> **The problem**
Every line of the data that includes "Không" should be copied out.

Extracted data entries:
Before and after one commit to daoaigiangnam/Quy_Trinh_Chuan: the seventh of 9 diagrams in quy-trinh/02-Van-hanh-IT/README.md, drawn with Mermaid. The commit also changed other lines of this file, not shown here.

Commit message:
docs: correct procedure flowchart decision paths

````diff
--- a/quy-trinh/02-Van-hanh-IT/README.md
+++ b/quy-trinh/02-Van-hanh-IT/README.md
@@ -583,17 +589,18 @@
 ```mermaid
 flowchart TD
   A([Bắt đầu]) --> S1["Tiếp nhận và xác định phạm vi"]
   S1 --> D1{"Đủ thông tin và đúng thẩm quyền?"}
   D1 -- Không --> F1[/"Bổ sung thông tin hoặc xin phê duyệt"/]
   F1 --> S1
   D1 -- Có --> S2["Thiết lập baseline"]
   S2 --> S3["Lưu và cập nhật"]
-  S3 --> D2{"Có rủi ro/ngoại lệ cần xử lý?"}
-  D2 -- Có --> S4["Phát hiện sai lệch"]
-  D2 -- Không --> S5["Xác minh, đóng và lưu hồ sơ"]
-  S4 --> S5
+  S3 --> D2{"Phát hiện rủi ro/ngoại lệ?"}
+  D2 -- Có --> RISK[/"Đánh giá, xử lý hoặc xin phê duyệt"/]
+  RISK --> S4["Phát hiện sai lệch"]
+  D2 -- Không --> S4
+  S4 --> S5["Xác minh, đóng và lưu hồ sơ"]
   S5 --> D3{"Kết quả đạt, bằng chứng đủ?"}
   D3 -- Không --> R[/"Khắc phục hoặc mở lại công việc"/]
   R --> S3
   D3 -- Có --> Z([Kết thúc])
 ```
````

--

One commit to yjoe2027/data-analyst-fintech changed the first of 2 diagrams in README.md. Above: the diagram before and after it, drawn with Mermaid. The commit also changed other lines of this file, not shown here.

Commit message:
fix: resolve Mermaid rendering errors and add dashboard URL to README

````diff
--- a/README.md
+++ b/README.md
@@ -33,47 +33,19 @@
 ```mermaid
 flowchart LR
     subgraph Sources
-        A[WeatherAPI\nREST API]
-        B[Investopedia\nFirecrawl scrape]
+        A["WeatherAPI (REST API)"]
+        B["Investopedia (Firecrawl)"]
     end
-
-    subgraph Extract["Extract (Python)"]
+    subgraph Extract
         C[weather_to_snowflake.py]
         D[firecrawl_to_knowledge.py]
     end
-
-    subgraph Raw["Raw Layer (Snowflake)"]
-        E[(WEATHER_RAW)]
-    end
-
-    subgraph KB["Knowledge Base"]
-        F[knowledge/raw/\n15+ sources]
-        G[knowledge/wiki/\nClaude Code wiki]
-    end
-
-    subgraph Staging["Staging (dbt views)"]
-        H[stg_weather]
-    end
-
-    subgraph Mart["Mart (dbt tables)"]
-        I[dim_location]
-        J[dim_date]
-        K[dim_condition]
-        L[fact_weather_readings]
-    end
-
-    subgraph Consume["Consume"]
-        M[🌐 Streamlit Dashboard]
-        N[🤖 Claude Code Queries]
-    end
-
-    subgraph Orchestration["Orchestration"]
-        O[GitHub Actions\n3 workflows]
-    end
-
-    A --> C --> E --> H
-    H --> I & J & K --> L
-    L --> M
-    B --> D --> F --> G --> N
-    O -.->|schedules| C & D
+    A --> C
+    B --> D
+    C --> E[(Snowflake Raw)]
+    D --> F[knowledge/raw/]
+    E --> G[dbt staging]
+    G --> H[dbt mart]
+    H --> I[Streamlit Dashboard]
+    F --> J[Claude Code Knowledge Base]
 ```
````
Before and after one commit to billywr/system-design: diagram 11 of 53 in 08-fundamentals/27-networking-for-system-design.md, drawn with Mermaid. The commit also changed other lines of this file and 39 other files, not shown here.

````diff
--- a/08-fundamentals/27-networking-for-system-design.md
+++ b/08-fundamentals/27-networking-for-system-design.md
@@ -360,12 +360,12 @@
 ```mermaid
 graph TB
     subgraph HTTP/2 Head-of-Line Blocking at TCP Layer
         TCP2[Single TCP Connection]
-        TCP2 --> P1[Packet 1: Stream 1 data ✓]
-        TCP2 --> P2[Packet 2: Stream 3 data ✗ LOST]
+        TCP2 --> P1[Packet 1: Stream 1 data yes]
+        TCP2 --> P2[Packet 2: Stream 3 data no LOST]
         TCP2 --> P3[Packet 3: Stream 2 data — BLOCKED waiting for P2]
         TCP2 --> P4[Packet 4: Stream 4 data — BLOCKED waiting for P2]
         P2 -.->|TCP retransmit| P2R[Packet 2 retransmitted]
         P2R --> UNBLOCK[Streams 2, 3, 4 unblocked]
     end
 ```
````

> **Answer for this exercise**
   D1 -- Không --> F1[/"Bổ sung thông tin hoặc xin phê duyệt"/]
-  D2 -- Không --> S5["Xác minh, đóng và lưu hồ sơ"]
+  D2 -- Không --> S4
   D3 -- Không --> R[/"Khắc phục hoặc mở lại công việc"/]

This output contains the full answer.